**Record excerpts:**
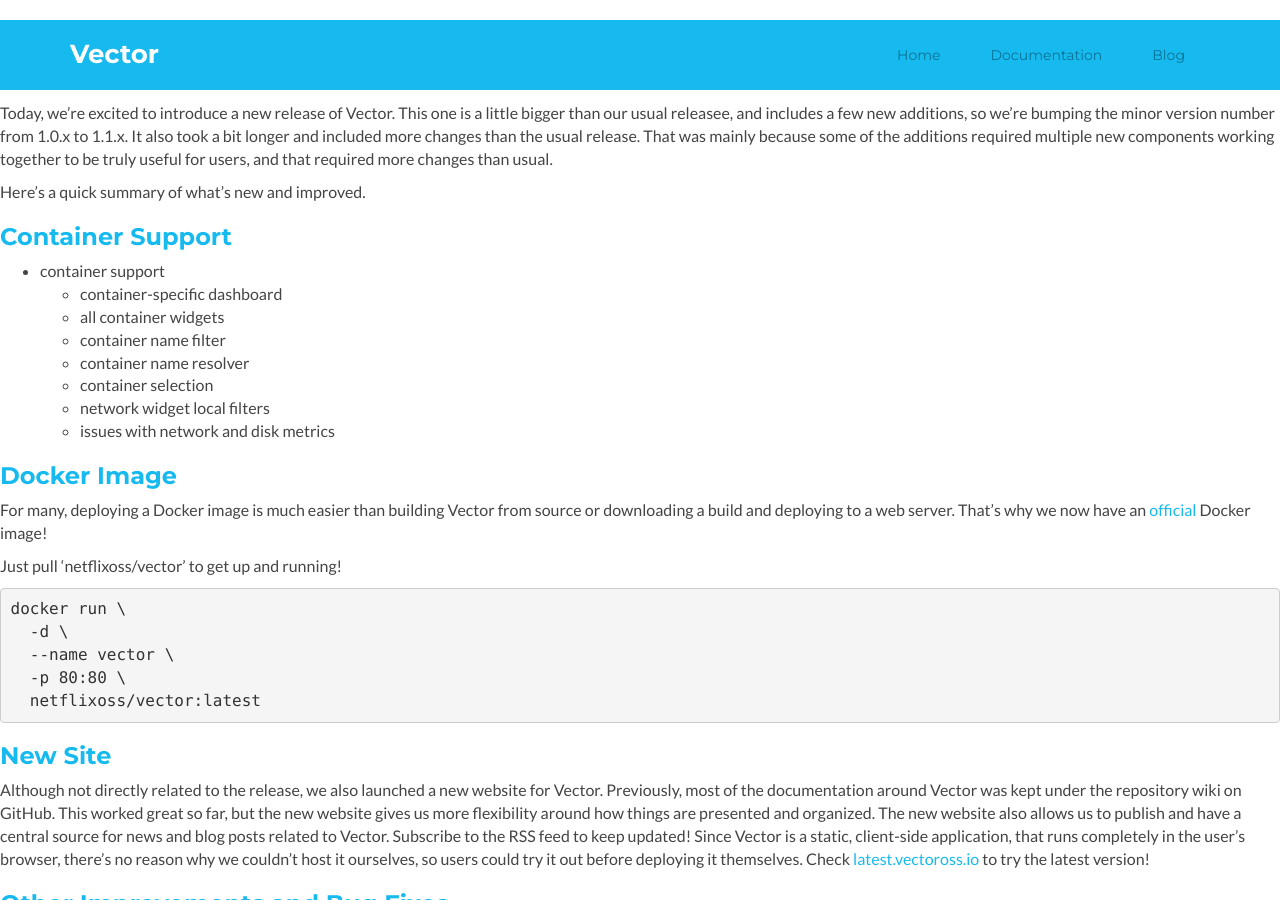
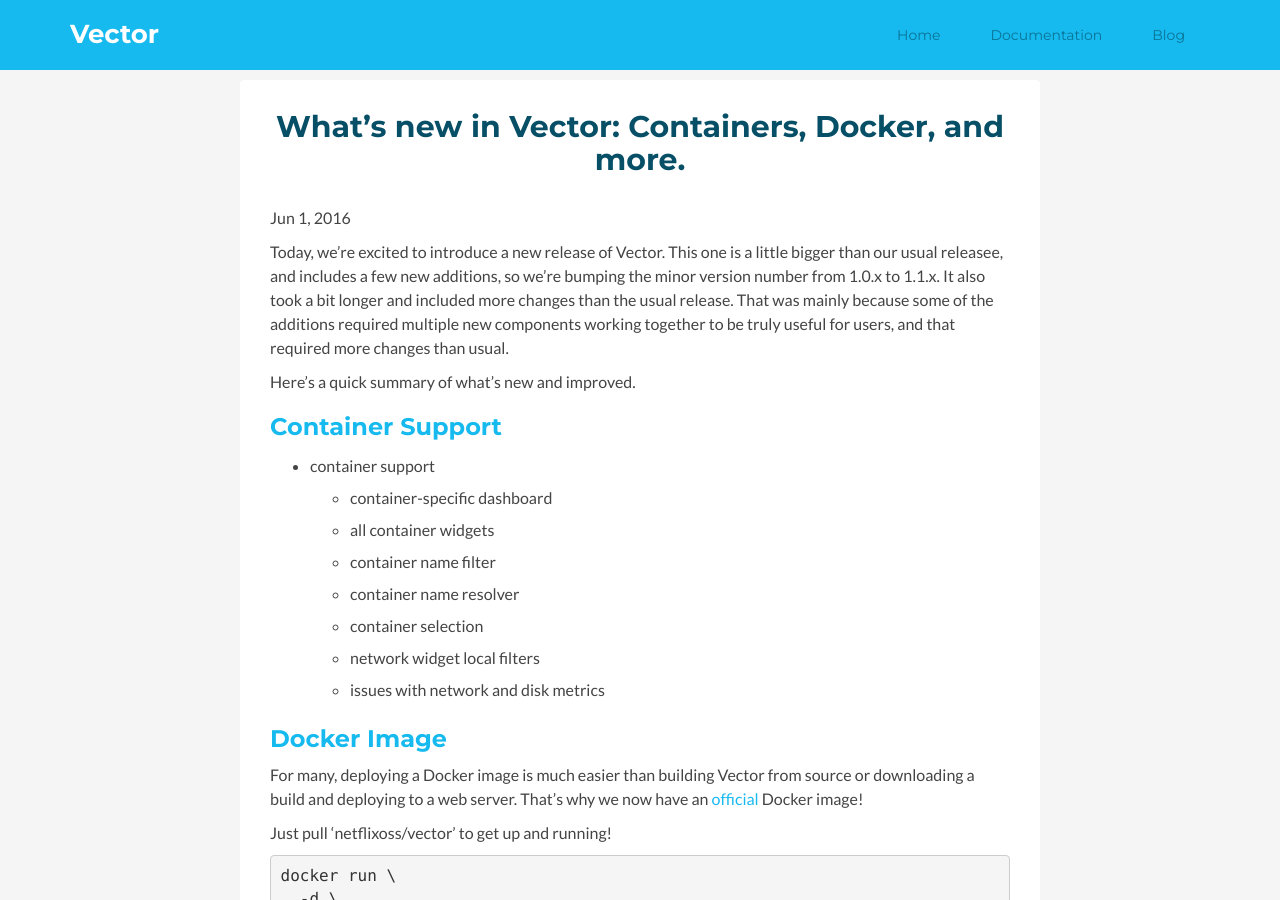
Before and after one commit to spiermar/getvector.io, a Jekyll site: the page built from _posts/2016-06-01-whats-new-in-vector.md, in a window 1280 px wide and 900 px high. Built offline with Jekyll 4.4.1, drawn with Linux system fonts in a browser that asks for light colours.

Commit message:
Updating blog post layout.

```diff
--- a/_layouts/post.html
+++ b/_layouts/post.html
@@ -1,15 +1,15 @@
 ---
 layout: default
 ---
-<article class="post" itemscope itemtype="http://schema.org/BlogPosting">
 
-  <header class="post-header">
-    <h1 class="post-title" itemprop="name headline">{{ page.title }}</h1>
-    <p class="post-meta"><time datetime="{{ page.date | date_to_xmlschema }}" itemprop="datePublished">{{ page.date | date: "%b %-d, %Y" }}</time>{% if page.author %} • <span itemprop="author" itemscope itemtype="http://schema.org/Person"><span itemprop="name">{{ page.author }}</span></span>{% endif %}</p>
-  </header>
-
-  <div class="post-content" itemprop="articleBody">
-    {{ content }}
-  </div>
-
-</article>
+<section class="docs post" itemscope itemtype="http://schema.org/BlogPosting">
+    <div class="container">
+        <div class="docs-inner">
+          <h2 class="title text-center" itemprop="name headline">{{ page.title }}</h2>
+          <p class="post-meta"><time datetime="{{ page.date | date_to_xmlschema }}" itemprop="datePublished">{{ page.date | date: "%b %-d, %Y" }}</time>{% if page.author %} • <span itemprop="author" itemscope itemtype="http://schema.org/Person"><span itemprop="name">{{ page.author }}</span></span>{% endif %}</p>
+          <div class="block" itemprop="articleBody">
+              {{ content }}
+          </div><!--//block-->
+        </div><!--//docs-inner-->
+    </div><!--//container-->
+</section>
```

**Brief:**
Give every line of the listing above again, exactly, with no images.

**Your solution:**
Before and after one commit to spiermar/getvector.io, a Jekyll site: the page built from _posts/2016-06-01-whats-new-in-vector.md, in a window 1280 px wide and 900 px high. Built offline with Jekyll 4.4.1, drawn with Linux system fonts in a browser that asks for light colours.

Commit message:
Updating blog post layout.

```diff
--- a/_layouts/post.html
+++ b/_layouts/post.html
@@ -1,15 +1,15 @@
 ---
 layout: default
 ---
-<article class="post" itemscope itemtype="http://schema.org/BlogPosting">
 
-  <header class="post-header">
-    <h1 class="post-title" itemprop="name headline">{{ page.title }}</h1>
-    <p class="post-meta"><time datetime="{{ page.date | date_to_xmlschema }}" itemprop="datePublished">{{ page.date | date: "%b %-d, %Y" }}</time>{% if page.author %} • <span itemprop="author" itemscope itemtype="http://schema.org/Person"><span itemprop="name">{{ page.author }}</span></span>{% endif %}</p>
-  </header>
-
-  <div class="post-content" itemprop="articleBody">
-    {{ content }}
-  </div>
-
-</article>
+<section class="docs post" itemscope itemtype="http://schema.org/BlogPosting">
+    <div class="container">
+        <div class="docs-inner">
+          <h2 class="title text-center" itemprop="name headline">{{ page.title }}</h2>
+          <p class="post-meta"><time datetime="{{ page.date | date_to_xmlschema }}" itemprop="datePublished">{{ page.date | date: "%b %-d, %Y" }}</time>{% if page.author %} • <span itemprop="author" itemscope itemtype="http://schema.org/Person"><span itemprop="name">{{ page.author }}</span></span>{% endif %}</p>
+          <div class="block" itemprop="articleBody">
+              {{ content }}
+          </div><!--//block-->
+        </div><!--//docs-inner-->
+    </div><!--//container-->
+</section>
```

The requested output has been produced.